▸ **About this task**:
Every record must be copied out exactly.

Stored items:
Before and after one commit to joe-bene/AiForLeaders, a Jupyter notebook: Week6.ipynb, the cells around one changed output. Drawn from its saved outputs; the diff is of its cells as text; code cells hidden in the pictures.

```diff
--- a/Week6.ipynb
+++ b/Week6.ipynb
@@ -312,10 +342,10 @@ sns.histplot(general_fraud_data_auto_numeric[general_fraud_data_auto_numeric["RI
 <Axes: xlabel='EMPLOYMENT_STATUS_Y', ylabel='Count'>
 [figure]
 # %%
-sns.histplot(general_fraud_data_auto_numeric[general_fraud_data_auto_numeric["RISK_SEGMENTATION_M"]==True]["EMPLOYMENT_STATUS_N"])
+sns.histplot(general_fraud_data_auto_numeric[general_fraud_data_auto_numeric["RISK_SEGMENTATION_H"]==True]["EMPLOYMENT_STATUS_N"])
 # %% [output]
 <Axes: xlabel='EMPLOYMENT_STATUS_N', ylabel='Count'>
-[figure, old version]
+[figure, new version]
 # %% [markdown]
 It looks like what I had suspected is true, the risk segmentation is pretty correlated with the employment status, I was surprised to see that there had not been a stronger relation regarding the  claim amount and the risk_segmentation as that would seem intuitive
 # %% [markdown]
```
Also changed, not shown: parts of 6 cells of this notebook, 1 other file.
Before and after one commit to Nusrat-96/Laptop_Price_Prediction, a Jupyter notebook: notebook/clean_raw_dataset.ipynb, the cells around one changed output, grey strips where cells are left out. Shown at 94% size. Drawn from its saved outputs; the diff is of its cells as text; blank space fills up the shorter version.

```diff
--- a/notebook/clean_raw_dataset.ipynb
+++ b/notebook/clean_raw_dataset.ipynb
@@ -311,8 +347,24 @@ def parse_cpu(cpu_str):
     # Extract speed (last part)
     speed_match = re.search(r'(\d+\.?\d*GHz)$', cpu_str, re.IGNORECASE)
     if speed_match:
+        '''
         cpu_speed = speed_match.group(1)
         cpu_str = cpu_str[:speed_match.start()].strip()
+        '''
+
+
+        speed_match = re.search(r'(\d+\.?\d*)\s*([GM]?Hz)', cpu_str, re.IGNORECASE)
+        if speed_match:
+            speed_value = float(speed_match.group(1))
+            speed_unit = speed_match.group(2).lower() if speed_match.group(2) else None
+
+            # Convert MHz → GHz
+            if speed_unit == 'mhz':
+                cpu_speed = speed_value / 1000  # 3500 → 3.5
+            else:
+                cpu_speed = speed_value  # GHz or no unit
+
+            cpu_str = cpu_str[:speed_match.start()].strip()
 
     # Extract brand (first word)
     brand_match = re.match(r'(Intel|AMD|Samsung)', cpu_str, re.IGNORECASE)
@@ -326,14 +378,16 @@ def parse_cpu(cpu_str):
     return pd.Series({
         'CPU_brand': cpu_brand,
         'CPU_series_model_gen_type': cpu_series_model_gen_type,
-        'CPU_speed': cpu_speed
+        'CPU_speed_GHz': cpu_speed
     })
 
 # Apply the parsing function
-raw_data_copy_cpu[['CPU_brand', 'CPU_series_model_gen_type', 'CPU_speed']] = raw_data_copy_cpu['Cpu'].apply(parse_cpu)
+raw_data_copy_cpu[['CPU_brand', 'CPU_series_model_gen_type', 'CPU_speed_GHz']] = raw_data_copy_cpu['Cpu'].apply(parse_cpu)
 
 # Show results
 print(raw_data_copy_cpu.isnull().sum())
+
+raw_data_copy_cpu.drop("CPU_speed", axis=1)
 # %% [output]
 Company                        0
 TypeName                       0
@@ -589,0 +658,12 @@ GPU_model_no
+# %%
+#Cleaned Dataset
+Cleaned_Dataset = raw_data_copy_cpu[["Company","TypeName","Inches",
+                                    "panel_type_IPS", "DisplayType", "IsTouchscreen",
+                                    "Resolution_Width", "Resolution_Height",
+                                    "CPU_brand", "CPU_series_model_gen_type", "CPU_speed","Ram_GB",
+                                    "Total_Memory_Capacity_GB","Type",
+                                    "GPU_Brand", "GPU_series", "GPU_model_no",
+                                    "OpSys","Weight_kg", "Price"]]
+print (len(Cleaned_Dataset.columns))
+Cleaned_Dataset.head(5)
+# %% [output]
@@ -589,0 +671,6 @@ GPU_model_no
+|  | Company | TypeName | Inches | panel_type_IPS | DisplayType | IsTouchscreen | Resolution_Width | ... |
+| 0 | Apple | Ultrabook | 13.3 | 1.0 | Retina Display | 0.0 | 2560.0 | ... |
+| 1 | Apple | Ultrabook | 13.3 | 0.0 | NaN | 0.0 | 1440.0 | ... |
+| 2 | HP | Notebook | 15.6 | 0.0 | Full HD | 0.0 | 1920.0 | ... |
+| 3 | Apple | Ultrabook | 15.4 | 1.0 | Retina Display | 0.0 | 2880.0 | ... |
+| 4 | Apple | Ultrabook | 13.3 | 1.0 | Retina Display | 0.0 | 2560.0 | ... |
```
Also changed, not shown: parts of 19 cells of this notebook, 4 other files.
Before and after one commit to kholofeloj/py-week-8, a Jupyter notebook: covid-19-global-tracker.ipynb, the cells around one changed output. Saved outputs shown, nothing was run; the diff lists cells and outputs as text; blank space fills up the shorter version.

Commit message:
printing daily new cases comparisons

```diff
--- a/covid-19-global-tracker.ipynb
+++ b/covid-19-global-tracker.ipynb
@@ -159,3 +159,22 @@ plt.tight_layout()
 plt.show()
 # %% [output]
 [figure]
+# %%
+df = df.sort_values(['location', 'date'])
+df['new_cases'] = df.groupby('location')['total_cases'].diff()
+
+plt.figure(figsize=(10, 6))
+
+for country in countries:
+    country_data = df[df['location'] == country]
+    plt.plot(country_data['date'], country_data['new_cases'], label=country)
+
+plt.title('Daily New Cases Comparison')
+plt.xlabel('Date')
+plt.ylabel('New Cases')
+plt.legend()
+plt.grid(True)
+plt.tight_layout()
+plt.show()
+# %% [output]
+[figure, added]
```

▸ **Exercise answer**:
Before and after one commit to joe-bene/AiForLeaders, a Jupyter notebook: Week6.ipynb, the cells around one changed output. Drawn from its saved outputs; the diff is of its cells as text; code cells hidden in the pictures.

```diff
--- a/Week6.ipynb
+++ b/Week6.ipynb
@@ -312,10 +342,10 @@ sns.histplot(general_fraud_data_auto_numeric[general_fraud_data_auto_numeric["RI
 <Axes: xlabel='EMPLOYMENT_STATUS_Y', ylabel='Count'>
 [figure]
 # %%
-sns.histplot(general_fraud_data_auto_numeric[general_fraud_data_auto_numeric["RISK_SEGMENTATION_M"]==True]["EMPLOYMENT_STATUS_N"])
+sns.histplot(general_fraud_data_auto_numeric[general_fraud_data_auto_numeric["RISK_SEGMENTATION_H"]==True]["EMPLOYMENT_STATUS_N"])
 # %% [output]
 <Axes: xlabel='EMPLOYMENT_STATUS_N', ylabel='Count'>
-[figure, old version]
+[figure, new version]
 # %% [markdown]
 It looks like what I had suspected is true, the risk segmentation is pretty correlated with the employment status, I was surprised to see that there had not been a stronger relation regarding the  claim amount and the risk_segmentation as that would seem intuitive
 # %% [markdown]
```
Also changed, not shown: parts of 6 cells of this notebook, 1 other file.
Before and after one commit to Nusrat-96/Laptop_Price_Prediction, a Jupyter notebook: notebook/clean_raw_dataset.ipynb, the cells around one changed output, grey strips where cells are left out. Shown at 94% size. Drawn from its saved outputs; the diff is of its cells as text; blank space fills up the shorter version.

```diff
--- a/notebook/clean_raw_dataset.ipynb
+++ b/notebook/clean_raw_dataset.ipynb
@@ -311,8 +347,24 @@ def parse_cpu(cpu_str):
     # Extract speed (last part)
     speed_match = re.search(r'(\d+\.?\d*GHz)$', cpu_str, re.IGNORECASE)
     if speed_match:
+        '''
         cpu_speed = speed_match.group(1)
         cpu_str = cpu_str[:speed_match.start()].strip()
+        '''
+
+
+        speed_match = re.search(r'(\d+\.?\d*)\s*([GM]?Hz)', cpu_str, re.IGNORECASE)
+        if speed_match:
+            speed_value = float(speed_match.group(1))
+            speed_unit = speed_match.group(2).lower() if speed_match.group(2) else None
+
+            # Convert MHz → GHz
+            if speed_unit == 'mhz':
+                cpu_speed = speed_value / 1000  # 3500 → 3.5
+            else:
+                cpu_speed = speed_value  # GHz or no unit
+
+            cpu_str = cpu_str[:speed_match.start()].strip()
 
     # Extract brand (first word)
     brand_match = re.match(r'(Intel|AMD|Samsung)', cpu_str, re.IGNORECASE)
@@ -326,14 +378,16 @@ def parse_cpu(cpu_str):
     return pd.Series({
         'CPU_brand': cpu_brand,
         'CPU_series_model_gen_type': cpu_series_model_gen_type,
-        'CPU_speed': cpu_speed
+        'CPU_speed_GHz': cpu_speed
     })
 
 # Apply the parsing function
-raw_data_copy_cpu[['CPU_brand', 'CPU_series_model_gen_type', 'CPU_speed']] = raw_data_copy_cpu['Cpu'].apply(parse_cpu)
+raw_data_copy_cpu[['CPU_brand', 'CPU_series_model_gen_type', 'CPU_speed_GHz']] = raw_data_copy_cpu['Cpu'].apply(parse_cpu)
 
 # Show results
 print(raw_data_copy_cpu.isnull().sum())
+
+raw_data_copy_cpu.drop("CPU_speed", axis=1)
 # %% [output]
 Company                        0
 TypeName                       0
@@ -589,0 +658,12 @@ GPU_model_no
+# %%
+#Cleaned Dataset
+Cleaned_Dataset = raw_data_copy_cpu[["Company","TypeName","Inches",
+                                    "panel_type_IPS", "DisplayType", "IsTouchscreen",
+                                    "Resolution_Width", "Resolution_Height",
+                                    "CPU_brand", "CPU_series_model_gen_type", "CPU_speed","Ram_GB",
+                                    "Total_Memory_Capacity_GB","Type",
+                                    "GPU_Brand", "GPU_series", "GPU_model_no",
+                                    "OpSys","Weight_kg", "Price"]]
+print (len(Cleaned_Dataset.columns))
+Cleaned_Dataset.head(5)
+# %% [output]
@@ -589,0 +671,6 @@ GPU_model_no
+|  | Company | TypeName | Inches | panel_type_IPS | DisplayType | IsTouchscreen | Resolution_Width | ... |
+| 0 | Apple | Ultrabook | 13.3 | 1.0 | Retina Display | 0.0 | 2560.0 | ... |
+| 1 | Apple | Ultrabook | 13.3 | 0.0 | NaN | 0.0 | 1440.0 | ... |
+| 2 | HP | Notebook | 15.6 | 0.0 | Full HD | 0.0 | 1920.0 | ... |
+| 3 | Apple | Ultrabook | 15.4 | 1.0 | Retina Display | 0.0 | 2880.0 | ... |
+| 4 | Apple | Ultrabook | 13.3 | 1.0 | Retina Display | 0.0 | 2560.0 | ... |
```
Also changed, not shown: parts of 19 cells of this notebook, 4 other files.
Before and after one commit to kholofeloj/py-week-8, a Jupyter notebook: covid-19-global-tracker.ipynb, the cells around one changed output. Saved outputs shown, nothing was run; the diff lists cells and outputs as text; blank space fills up the shorter version.

Commit message:
printing daily new cases comparisons

```diff
--- a/covid-19-global-tracker.ipynb
+++ b/covid-19-global-tracker.ipynb
@@ -159,3 +159,22 @@ plt.tight_layout()
 plt.show()
 # %% [output]
 [figure]
+# %%
+df = df.sort_values(['location', 'date'])
+df['new_cases'] = df.groupby('location')['total_cases'].diff()
+
+plt.figure(figsize=(10, 6))
+
+for country in countries:
+    country_data = df[df['location'] == country]
+    plt.plot(country_data['date'], country_data['new_cases'], label=country)
+
+plt.title('Daily New Cases Comparison')
+plt.xlabel('Date')
+plt.ylabel('New Cases')
+plt.legend()
+plt.grid(True)
+plt.tight_layout()
+plt.show()
+# %% [output]
+[figure, added]
```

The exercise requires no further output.